== The task ==
Isolate every line in the data with the string "backgroundColor" and copy it.

== Data provided ==
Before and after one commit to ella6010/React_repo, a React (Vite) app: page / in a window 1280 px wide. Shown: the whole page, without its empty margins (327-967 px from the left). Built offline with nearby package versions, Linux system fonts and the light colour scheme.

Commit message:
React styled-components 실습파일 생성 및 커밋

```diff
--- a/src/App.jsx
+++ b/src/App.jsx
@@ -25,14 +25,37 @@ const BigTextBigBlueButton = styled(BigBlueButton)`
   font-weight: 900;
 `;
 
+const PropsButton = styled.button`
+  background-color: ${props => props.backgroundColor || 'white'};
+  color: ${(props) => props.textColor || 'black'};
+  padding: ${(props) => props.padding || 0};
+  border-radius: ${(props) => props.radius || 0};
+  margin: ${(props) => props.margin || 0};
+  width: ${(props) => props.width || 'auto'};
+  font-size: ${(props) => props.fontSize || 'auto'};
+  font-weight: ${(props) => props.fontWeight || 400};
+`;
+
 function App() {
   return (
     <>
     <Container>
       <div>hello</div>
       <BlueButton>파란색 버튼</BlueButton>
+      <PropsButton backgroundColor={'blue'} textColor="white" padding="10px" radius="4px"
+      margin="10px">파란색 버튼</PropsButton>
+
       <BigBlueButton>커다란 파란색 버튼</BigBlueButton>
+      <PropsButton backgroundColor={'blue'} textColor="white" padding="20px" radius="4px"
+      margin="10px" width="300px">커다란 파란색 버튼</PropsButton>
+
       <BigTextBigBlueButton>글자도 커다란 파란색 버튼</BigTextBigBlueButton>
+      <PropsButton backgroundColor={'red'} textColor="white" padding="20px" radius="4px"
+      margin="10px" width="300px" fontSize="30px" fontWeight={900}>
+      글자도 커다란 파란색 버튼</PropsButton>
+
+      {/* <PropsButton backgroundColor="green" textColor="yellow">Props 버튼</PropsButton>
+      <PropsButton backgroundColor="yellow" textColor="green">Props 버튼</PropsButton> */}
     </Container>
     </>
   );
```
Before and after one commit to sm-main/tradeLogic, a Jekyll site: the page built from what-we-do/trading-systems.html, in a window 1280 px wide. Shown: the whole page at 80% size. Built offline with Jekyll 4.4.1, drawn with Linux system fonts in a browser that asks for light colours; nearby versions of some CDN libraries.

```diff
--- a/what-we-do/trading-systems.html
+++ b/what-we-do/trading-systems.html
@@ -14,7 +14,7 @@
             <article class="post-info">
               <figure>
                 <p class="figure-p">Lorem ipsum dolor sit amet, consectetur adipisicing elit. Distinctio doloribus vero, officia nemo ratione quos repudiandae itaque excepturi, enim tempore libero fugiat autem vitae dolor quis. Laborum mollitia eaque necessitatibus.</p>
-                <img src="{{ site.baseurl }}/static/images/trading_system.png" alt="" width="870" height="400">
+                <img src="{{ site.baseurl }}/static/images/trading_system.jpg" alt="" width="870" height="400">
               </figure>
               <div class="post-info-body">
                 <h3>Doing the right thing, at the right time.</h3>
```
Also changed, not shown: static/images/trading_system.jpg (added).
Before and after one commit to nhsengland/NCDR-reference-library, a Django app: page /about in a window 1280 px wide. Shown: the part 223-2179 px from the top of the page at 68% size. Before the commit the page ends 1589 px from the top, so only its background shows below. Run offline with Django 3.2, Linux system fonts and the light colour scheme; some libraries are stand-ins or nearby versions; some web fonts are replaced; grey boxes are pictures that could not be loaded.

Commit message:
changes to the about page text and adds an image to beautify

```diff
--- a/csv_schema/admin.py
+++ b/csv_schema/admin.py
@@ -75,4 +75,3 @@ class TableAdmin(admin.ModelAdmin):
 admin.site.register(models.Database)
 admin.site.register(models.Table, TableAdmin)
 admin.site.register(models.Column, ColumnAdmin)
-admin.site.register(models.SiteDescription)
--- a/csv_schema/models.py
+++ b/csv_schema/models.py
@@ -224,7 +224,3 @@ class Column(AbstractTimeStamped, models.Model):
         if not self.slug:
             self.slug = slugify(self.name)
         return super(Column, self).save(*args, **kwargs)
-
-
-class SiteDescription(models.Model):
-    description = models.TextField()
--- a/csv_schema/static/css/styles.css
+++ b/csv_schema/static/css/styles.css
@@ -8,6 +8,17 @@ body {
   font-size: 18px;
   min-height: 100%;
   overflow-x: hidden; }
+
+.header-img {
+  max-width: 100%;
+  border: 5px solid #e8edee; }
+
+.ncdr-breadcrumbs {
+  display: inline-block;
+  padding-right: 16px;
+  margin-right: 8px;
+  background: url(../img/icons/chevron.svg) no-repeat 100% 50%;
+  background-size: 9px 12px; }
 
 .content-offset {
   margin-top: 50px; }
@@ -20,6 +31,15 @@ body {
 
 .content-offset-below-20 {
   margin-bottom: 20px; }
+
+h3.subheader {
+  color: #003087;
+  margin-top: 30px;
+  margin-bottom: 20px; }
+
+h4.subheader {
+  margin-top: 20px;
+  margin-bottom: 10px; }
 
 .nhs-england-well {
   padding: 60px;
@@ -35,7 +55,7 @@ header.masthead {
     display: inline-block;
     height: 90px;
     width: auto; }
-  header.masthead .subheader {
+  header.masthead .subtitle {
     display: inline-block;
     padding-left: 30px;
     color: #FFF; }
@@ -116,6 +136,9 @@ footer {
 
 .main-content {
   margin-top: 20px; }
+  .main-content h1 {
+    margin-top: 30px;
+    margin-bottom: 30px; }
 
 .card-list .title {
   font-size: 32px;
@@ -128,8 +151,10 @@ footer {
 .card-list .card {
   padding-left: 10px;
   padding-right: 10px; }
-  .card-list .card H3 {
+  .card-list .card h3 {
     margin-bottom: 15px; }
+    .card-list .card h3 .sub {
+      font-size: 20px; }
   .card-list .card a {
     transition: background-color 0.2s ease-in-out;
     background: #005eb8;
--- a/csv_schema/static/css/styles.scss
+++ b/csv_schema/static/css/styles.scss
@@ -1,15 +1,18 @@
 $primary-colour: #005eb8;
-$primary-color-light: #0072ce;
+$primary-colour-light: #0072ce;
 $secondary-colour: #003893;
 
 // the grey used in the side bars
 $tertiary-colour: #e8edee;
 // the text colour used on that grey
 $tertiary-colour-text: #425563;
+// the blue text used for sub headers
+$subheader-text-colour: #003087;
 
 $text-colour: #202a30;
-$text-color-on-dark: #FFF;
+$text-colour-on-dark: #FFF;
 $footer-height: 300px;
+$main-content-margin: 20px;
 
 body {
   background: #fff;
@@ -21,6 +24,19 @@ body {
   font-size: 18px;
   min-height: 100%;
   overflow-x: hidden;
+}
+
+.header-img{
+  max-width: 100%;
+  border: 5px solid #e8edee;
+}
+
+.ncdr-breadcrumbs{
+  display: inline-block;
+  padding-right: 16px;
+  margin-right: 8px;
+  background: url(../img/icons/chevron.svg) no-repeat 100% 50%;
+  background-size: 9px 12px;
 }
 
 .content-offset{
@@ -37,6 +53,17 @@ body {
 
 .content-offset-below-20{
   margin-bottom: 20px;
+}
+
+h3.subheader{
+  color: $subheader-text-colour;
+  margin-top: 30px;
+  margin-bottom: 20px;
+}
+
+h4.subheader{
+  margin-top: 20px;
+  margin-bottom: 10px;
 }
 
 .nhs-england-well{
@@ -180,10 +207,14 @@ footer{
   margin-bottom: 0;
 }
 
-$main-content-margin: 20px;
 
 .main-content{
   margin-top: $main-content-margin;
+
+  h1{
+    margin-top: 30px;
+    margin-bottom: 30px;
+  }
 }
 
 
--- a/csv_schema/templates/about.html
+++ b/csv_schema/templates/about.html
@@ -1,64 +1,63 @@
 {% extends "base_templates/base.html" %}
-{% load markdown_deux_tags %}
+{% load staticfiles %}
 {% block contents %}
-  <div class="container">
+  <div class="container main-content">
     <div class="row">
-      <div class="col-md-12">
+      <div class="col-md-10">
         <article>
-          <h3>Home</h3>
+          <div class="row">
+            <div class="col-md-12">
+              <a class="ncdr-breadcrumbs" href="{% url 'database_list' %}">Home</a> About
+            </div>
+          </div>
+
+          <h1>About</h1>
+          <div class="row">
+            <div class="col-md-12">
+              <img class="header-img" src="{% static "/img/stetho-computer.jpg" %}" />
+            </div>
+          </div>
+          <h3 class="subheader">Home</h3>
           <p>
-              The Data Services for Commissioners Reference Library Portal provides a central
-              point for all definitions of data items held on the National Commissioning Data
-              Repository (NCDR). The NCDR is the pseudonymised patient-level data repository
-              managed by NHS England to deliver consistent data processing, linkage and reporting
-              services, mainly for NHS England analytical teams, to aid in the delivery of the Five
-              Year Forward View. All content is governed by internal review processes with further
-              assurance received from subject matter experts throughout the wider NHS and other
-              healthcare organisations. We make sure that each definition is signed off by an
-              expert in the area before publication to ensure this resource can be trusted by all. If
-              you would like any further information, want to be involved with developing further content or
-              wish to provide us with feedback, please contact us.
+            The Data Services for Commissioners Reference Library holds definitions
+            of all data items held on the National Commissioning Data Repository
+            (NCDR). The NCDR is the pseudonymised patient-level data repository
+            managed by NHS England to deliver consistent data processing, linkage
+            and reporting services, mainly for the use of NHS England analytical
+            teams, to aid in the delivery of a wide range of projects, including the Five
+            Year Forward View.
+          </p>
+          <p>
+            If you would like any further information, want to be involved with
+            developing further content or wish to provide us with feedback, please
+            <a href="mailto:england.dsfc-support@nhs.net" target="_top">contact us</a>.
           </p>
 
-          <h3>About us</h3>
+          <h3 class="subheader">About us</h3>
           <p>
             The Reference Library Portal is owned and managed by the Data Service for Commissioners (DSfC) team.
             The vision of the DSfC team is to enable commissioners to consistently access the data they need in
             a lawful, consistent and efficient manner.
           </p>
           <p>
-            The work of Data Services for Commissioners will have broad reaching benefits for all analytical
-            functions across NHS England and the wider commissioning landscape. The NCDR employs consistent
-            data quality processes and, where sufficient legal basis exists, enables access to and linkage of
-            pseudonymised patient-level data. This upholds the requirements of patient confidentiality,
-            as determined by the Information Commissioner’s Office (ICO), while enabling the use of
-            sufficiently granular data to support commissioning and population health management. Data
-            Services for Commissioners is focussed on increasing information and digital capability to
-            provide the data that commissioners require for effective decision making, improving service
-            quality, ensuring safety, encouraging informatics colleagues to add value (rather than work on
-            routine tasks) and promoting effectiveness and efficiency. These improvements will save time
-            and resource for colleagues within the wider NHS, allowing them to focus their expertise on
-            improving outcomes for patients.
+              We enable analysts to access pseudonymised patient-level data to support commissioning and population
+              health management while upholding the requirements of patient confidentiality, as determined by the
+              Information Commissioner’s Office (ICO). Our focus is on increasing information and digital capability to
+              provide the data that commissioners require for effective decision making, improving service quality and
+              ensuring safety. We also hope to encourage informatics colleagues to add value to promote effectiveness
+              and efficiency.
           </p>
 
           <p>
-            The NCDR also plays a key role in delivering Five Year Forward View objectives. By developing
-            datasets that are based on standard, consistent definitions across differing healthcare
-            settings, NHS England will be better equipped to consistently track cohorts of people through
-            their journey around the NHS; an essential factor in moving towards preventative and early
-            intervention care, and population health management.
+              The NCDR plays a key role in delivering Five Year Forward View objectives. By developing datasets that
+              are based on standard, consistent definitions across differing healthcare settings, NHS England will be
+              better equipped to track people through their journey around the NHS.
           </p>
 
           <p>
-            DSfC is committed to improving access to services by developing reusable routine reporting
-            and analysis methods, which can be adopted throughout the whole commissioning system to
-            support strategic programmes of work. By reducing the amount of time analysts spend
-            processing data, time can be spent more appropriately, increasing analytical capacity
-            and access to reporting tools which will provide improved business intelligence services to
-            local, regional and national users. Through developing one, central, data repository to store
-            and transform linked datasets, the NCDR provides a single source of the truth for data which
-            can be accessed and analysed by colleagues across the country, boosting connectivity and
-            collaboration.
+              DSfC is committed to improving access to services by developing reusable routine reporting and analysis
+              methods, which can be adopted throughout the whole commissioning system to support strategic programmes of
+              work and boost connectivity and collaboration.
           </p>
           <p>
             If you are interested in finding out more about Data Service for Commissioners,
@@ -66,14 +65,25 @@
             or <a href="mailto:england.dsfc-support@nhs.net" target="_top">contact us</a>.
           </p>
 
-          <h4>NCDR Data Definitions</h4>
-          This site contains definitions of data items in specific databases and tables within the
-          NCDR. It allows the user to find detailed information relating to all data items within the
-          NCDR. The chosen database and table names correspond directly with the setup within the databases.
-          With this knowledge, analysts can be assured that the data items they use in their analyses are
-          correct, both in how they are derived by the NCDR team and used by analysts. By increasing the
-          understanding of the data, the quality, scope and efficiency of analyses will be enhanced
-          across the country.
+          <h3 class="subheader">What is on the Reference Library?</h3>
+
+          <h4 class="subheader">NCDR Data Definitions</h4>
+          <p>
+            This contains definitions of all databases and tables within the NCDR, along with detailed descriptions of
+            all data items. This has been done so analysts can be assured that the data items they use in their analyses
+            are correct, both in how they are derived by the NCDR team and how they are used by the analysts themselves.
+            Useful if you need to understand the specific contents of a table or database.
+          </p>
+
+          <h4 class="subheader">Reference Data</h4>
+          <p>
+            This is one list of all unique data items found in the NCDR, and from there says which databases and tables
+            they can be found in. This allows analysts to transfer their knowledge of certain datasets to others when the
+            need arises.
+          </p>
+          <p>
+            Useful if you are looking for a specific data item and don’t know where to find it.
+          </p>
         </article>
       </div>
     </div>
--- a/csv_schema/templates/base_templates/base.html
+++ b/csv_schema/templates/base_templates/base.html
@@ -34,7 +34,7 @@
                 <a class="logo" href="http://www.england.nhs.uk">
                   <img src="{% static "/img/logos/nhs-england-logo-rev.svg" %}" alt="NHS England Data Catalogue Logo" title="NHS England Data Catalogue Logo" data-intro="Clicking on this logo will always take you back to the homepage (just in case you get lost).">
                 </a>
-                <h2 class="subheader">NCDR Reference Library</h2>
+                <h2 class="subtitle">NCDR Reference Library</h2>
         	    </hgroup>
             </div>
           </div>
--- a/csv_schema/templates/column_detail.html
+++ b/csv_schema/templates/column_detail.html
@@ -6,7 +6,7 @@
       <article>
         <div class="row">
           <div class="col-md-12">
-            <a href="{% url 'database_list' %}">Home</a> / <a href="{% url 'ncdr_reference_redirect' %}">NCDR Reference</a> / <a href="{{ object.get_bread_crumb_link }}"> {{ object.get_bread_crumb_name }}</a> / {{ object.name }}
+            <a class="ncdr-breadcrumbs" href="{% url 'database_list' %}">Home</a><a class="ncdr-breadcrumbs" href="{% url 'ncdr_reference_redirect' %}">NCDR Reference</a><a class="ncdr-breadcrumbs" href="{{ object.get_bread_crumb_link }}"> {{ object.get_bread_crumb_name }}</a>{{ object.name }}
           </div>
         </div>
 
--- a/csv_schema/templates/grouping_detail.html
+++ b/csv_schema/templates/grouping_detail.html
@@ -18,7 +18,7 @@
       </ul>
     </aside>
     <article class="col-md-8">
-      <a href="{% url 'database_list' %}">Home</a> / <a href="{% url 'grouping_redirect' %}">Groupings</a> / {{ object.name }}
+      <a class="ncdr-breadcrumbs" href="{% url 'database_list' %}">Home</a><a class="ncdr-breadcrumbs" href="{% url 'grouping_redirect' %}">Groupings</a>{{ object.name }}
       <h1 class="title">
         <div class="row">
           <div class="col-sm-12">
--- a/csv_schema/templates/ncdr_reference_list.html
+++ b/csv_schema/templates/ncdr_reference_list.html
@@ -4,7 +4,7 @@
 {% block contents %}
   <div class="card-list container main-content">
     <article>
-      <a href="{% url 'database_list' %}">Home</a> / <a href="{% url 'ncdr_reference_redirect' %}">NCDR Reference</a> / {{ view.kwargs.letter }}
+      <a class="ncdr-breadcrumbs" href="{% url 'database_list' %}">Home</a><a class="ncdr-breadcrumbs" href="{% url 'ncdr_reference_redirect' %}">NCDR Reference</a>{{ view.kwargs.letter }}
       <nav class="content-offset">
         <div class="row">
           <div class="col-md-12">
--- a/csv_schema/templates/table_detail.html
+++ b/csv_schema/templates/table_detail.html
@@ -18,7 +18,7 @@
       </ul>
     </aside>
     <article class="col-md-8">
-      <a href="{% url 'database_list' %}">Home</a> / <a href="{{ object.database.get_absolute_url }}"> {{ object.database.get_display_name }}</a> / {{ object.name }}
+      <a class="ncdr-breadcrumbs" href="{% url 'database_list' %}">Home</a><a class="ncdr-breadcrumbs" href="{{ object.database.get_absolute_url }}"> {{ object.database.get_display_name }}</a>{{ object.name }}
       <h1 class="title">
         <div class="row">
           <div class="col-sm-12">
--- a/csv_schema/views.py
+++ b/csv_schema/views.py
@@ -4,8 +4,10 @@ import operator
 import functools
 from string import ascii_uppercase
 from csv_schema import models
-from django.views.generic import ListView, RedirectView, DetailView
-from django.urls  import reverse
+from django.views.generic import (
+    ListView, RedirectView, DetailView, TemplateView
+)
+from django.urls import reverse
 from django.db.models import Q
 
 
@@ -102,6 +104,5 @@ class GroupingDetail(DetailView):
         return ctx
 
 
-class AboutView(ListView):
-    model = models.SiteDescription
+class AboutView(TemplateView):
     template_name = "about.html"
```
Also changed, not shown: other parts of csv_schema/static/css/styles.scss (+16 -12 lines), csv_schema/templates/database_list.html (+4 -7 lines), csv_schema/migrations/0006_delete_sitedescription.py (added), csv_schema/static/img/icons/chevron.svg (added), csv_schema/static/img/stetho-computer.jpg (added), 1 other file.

== Result of this exercise ==
+  background-color: ${props => props.backgroundColor || 'white'};
+      <PropsButton backgroundColor={'blue'} textColor="white" padding="10px" radius="4px"
+      <PropsButton backgroundColor={'blue'} textColor="white" padding="20px" radius="4px"
+      <PropsButton backgroundColor={'red'} textColor="white" padding="20px" radius="4px"
+      {/* <PropsButton backgroundColor="green" textColor="yellow">Props 버튼</PropsButton>
+      <PropsButton backgroundColor="yellow" textColor="green">Props 버튼</PropsButton> */}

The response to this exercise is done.